On Thursday 30 May, in a first for South Africa, Standard bank shareholders were called to exercise their voting rights in favour of a climate change-related resolution at the bank's Annual General Meeting (AGM). Resolution 10, in Standard Bank's Notice of AGM, called on the bank to adopt and publicly disclose a policy on lending to coal-fired power projects and coal mining operations. The resolution was proposed by activist shareholders, supported by Just Share.
350Africa.org joined Earthlife Africa and the Campaign for a Just Energy Future outside the Standard Bank AGM, united in our call for Africa’s biggest lender to the oil and gas industry to do more in terms of tacking the climate crisis and as a meaningful start, report on how exposed the banks' lending, financing, and investment activities are to climate risks.
Ahead of the shareholder vote, the bank's board recommended that shareholders vote against the resolution. Their attempts to push back on the resolution raised the profile of this vote resulting in shareholders voting in support on public policy on coal power and surprising support on climate risk disclosure. It is rare that resolutions that are not supported by the bank's board gets as much support as the Standard Bank vote.
- For resolution 10.1 on climate disclosure, which would have required the bank to report to shareholders its assessment of the greenhouse gas emissions and the bank's exposure to climate change risk, 38% voted for and 61% against.
- For resolution 10.2 on public coal policy, which requires the bank to adopt and publicly disclose a policy on lending to coal-fired power projects and coal mining received 55% voted for and 45% against. This resolution is therefore binding.

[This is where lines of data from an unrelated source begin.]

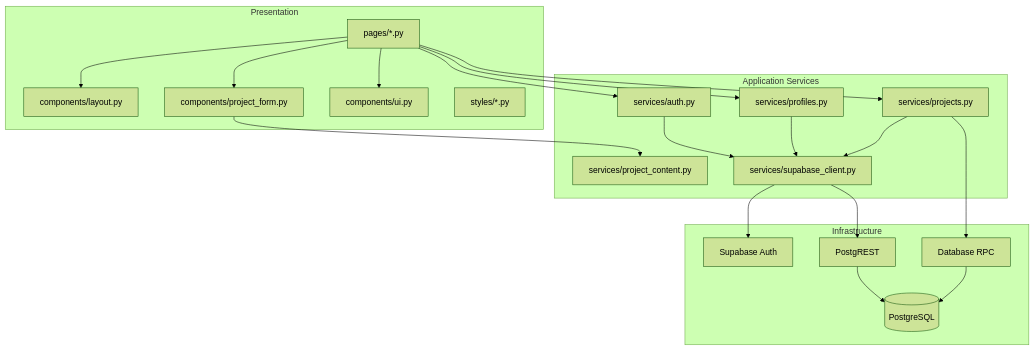
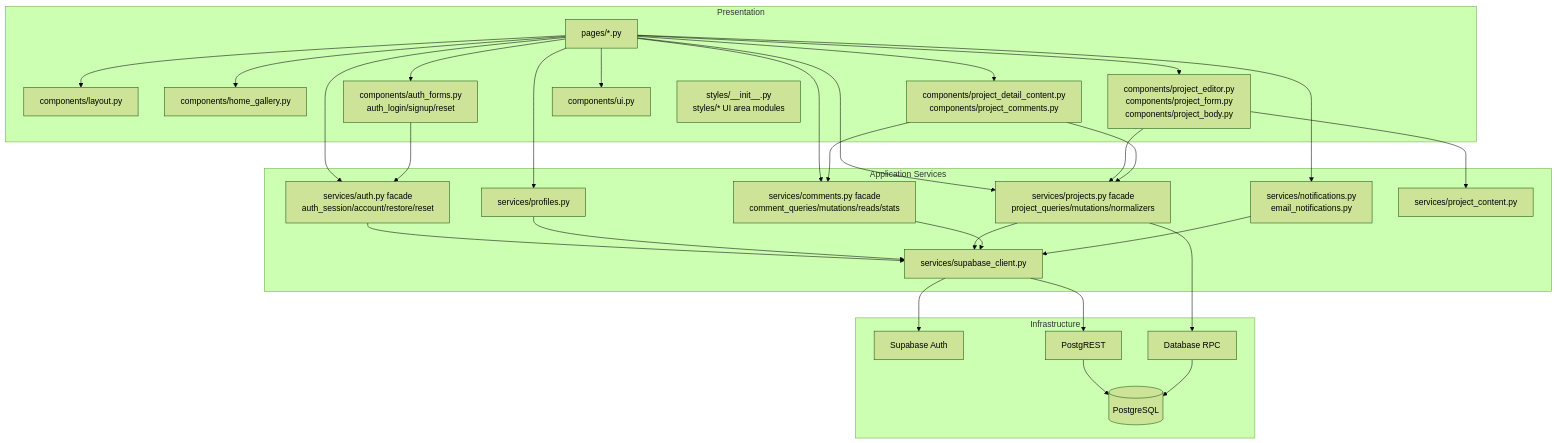
The second of 5 diagrams in docs/ARCHITECTURE.md (Snowball-Impact/folio), drawn with Mermaid (forest theme) before and after one commit. The commit also changed other lines of this file and 5 other files, not shown here.

Commit message:
docs: update architecture after refactor

````diff
--- a/docs/ARCHITECTURE.md
+++ b/docs/ARCHITECTURE.md
@@ -35,40 +35,56 @@
 ```mermaid
 flowchart TB
     subgraph Presentation[Presentation]
         Layout[components/layout.py]
-        Forms[components/project_form.py]
+        HomeGallery[components/home_gallery.py]
+        Forms[components/project_editor.py<br/>components/project_form.py<br/>components/project_body.py]
+        DetailComponents[components/project_detail_content.py<br/>components/project_comments.py]
+        AuthComponents[components/auth_forms.py<br/>auth_login/signup/reset]
         UI[components/ui.py]
         PageModules[pages/*.py]
-        Styles[styles/*.py]
+        Styles[styles/__init__.py<br/>styles/* UI area modules]
     end
 
     subgraph Application[Application Services]
-        AuthService[services/auth.py]
+        AuthService[services/auth.py facade<br/>auth_session/account/restore/reset]
         ProfileService[services/profiles.py]
-        ProjectService[services/projects.py]
+        ProjectService[services/projects.py facade<br/>project_queries/mutations/normalizers]
+        CommentService[services/comments.py facade<br/>comment_queries/mutations/reads/stats]
+        NotificationService[services/notifications.py<br/>email_notifications.py]
         Sanitizer[services/project_content.py]
         ClientFactory[services/supabase_client.py]
     end
 
     subgraph Infrastructure[Infrastructure]
         SupabaseAuth[Supabase Auth]
         PostgREST[PostgREST]
         PostgreSQL[(PostgreSQL)]
         RPC[Database RPC]
     end
 
     PageModules --> Layout
+    PageModules --> HomeGallery
     PageModules --> Forms
+    PageModules --> DetailComponents
+    PageModules --> AuthComponents
     PageModules --> UI
     PageModules --> AuthService
     PageModules --> ProfileService
     PageModules --> ProjectService
+    PageModules --> CommentService
+    PageModules --> NotificationService
     Forms --> Sanitizer
+    Forms --> ProjectService
+    DetailComponents --> ProjectService
+    DetailComponents --> CommentService
+    AuthComponents --> AuthService
     AuthService --> ClientFactory
     ProfileService --> ClientFactory
     ProjectService --> ClientFactory
+    CommentService --> ClientFactory
+    NotificationService --> ClientFactory
     ClientFactory --> SupabaseAuth
     ClientFactory --> PostgREST
     PostgREST --> PostgreSQL
     ProjectService --> RPC --> PostgreSQL
 ```
````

Thursday’s AGM was a victory and an incredible step in the right direction for responsible investments in South Africa, as it demonstrates that investors are beginning to place issues related to the climate crisis higher up on their agenda. This AGM’s outcome suggests that while the commercial finance sector is slowly beginning to move in the right direction, public finance institutions like the Development Bank of Southern Africa (DBSA) are seriously lagging behind in taking on progressive action against climate crisis as a development priority.